Customer Success

Large Bank Cost & Performance Management

Implementing a robust and repeatable cost transparency system

The importance of cost allocation as a means of offering relief to those cost centres that provide a product or service within a shared services environment should not be underestimated.

The importance of cost allocation as a means of offering relief to those cost centres that provide a product or service within a shared services environment should not be underestimated. While many organisations do implement a cost allocation methodology – making business units directly accountable for the services they consume – all too often these utilise spreadsheets as a means of control. This is a solution that is not suitable as a long-term solution for larger enterprises.

This was the challenge faced by one of the financial institutions in South Africa, which had for some time used a highly complex spreadsheetbased IT cost allocation model and found itself requiring a robust and repeatable system that could serve as a replacement.

A typical risk with spreadsheet-based solutions is that the architect of the original system leaves the organisation, leaving behind no-one else who completely understands how it works.

Further, the spreadsheet is often so complex that it produces different results each time the model is executed, or it grows so large that it begins to get corrupted.

Moreover, it takes an inordinate length of time to obtain answers for any unexpected variances. Naturally, this leads to a growing mistrust in the output delivered.

When MagicOrange was asked to provide advice and, ultimately, to implement an IT and shared services cost transparency solution, it discovered that there were numerous other challenges to overcome as well.

For one thing, changes to financial input data impacted the accuracy and time taken to produce budgeted cost allocation models, while monthly actual data was generally not modelled, simply because it took too long and was too complex.

Reciprocal charging, where for example finance charges IT and IT charges finance was largely removed, because such charges created circular references that were too difficult to explain to finance, IT and business stakeholders.

This, of course, meant that the true pricing of the internal value chain was compromised.

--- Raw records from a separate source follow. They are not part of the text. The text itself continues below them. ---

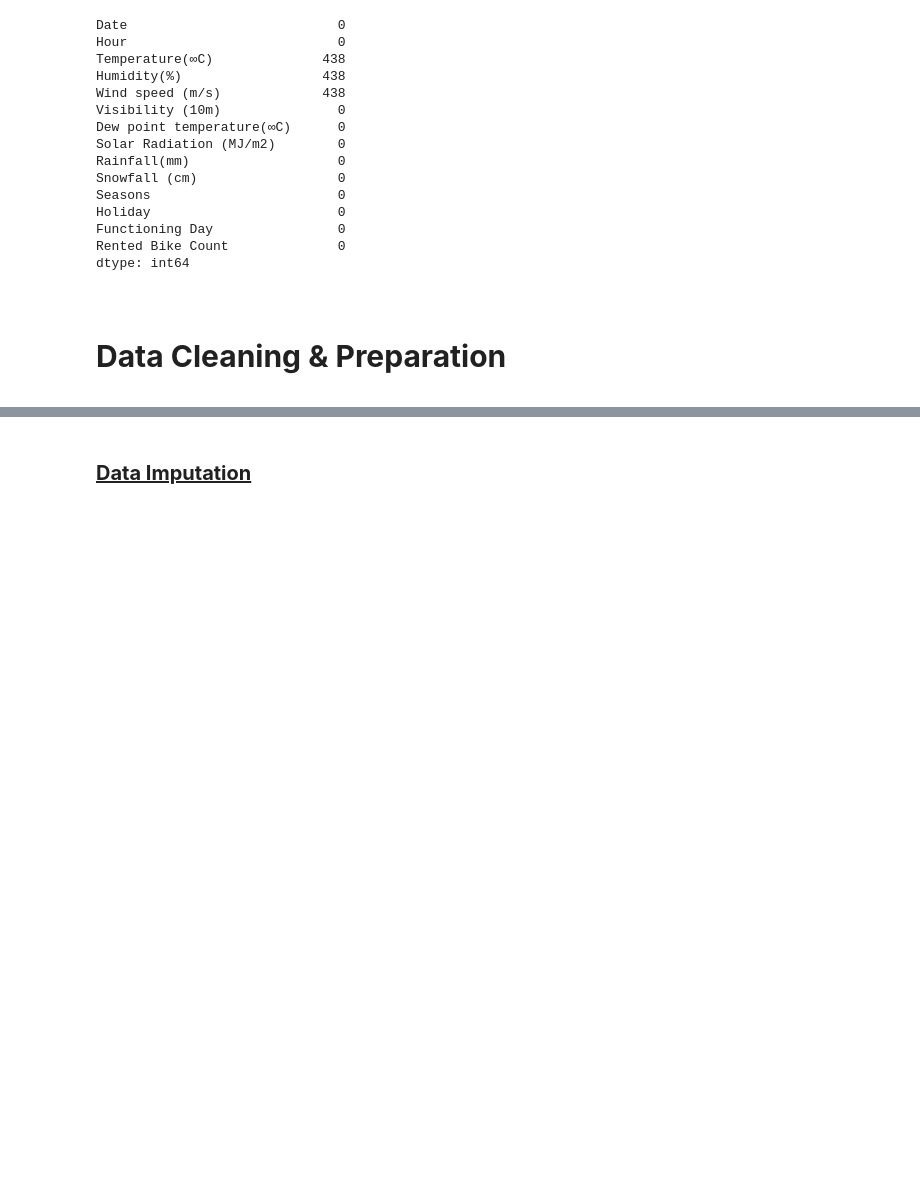
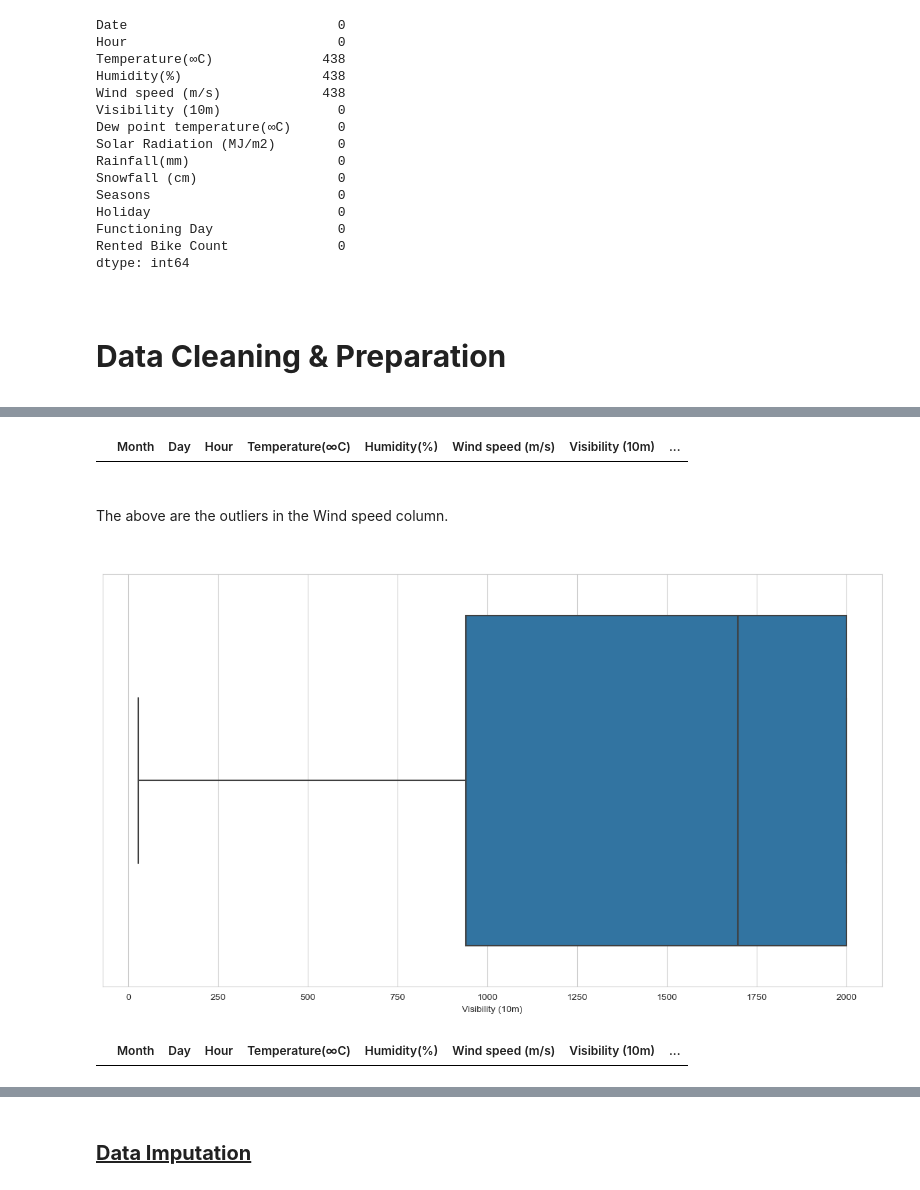
Before and after one commit to A1maan/seoul-bike-demand-project, a Jupyter notebook: ise291_project.ipynb, the cells around one changed output, grey strips where cells are left out. Cells and saved outputs as stored; diff of their text form; code cells hidden in the pictures; blank space fills up the shorter version.

```diff
--- a/ise291_project.ipynb
+++ b/ise291_project.ipynb
@@ -109,0 +193,23 @@ dtype: int64
+# %%
+IQR = np.percentile(df["Wind speed (m/s)"], 75) - np.percentile(df["Wind speed (m/s)"], 25)
+upper_whisker = df['Wind speed (m/s)'].quantile(0.75) + 1.5*IQR
+lower_whisker = df['Wind speed (m/s)'].quantile(0.25) - 1.5*IQR
+display(df[(df['Wind speed (m/s)'] > upper_whisker) | (df['Wind speed (m/s)'] < lower_whisker)])
+# %% [output]
+|  | Month | Day | Hour | Temperature(∞C) | Humidity(%) | Wind speed (m/s) | Visibility (10m) | ... |
+# %% [markdown]
+<br>The above are the outliers in the Wind speed column.<br><br>
+# %%
+plt.figure(figsize = (15,8))
+sns.boxplot(data = df, x = "Visibility (10m)")
+plt.xlabel("Visibility (10m)")
+plt.show()
+# %% [output]
+[figure, added]
+# %%
+IQR = np.percentile(df["Visibility (10m)"], 75) - np.percentile(df["Visibility (10m)"], 25)
+upper_whisker = df['Visibility (10m)'].quantile(0.75) + 1.5*IQR
+lower_whisker = df['Visibility (10m)'].quantile(0.25) - 1.5*IQR
+display(df[(df['Visibility (10m)'] > upper_whisker) | (df['Visibility (10m)'] < lower_whisker)])
+# %% [output]
+|  | Month | Day | Hour | Temperature(∞C) | Humidity(%) | Wind speed (m/s) | Visibility (10m) | ... |
```
Also changed, not shown: parts of 31 cells of this notebook.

In addition, it was also too time-consuming to test various scenarios, such as the impact of a move to the cloud or the implementation of virtualisation. Consequently separate, assumption-driven models were created instead.

Furthermore, there were the other, more typical challenges associated with Excel, such as the lack of an audit trail, not to mention issues with change control and security. Ultimately, these issues drove the financial services entity to seek a secure, robust and repeatable framework, one which provided the necessary audit trail of changes and which offered a business intelligence (BI) front-end that could assist in delivering self-service for IT, Finance and Business stakeholders.

From Allocation To Transparency

To this end, MagicOrange implemented a proof-of-concept cost transparency solution that provided significant detail on the bank’s entire IT budget stack, which totalled billions in spend, and was delivered in a matter of weeks.

MagicOrange was able to replicate and replace the complex spreadsheet environment, identify and repair obvious errors and ensure that powerful BI analytics were delivered to the organisation’s IT, Finance and Business stakeholders.

Following this implementation, the financial enterprise experienced a wide range of additional benefits. These include:

  • A reduced time to model costs. Using MagicOrange, budgets and changes to budgets literally takes minutes to model, while the impacts of changes to the model are also easy to trace, understand and report on.
  • Actuals are also loaded into the model for the first time, and these are ready by day five of the month.
  • An increased ability to answer questions is another noticeable trait. Customer stakeholders are now typically able to answer their questions on a self-service basis, using the powerful MagicOrange BI analytics.
  • Reciprocal charging is modelled effectively. In other words, a fully loaded and accurate total cost of ownership (TCO) of products and services is now available to the business.
  • Scenario modelling is simplified, as multiple scenarios can now be loaded and tested to assist in both strategic and tactical decisions.

The bank puts the success of this implementation down to three key factors. The first of these was the aggressive timeline undertaken by MagicOrange, as the short implementation period was simply streets ahead of the previous attempt at such a solution – which took six months and still failed. The second factor was the financial enterprise’s own involvement. Following just two days of training, and with only off-site support, the bank was able to expand the implementation to include its entire shared service stack, encompassing nearly 20 different shared service areas.

Finally, the self-service BI facility also proved enormously useful, with the BI output being published on an internal BI portal. This enabled self-service and engagement with a wider audience.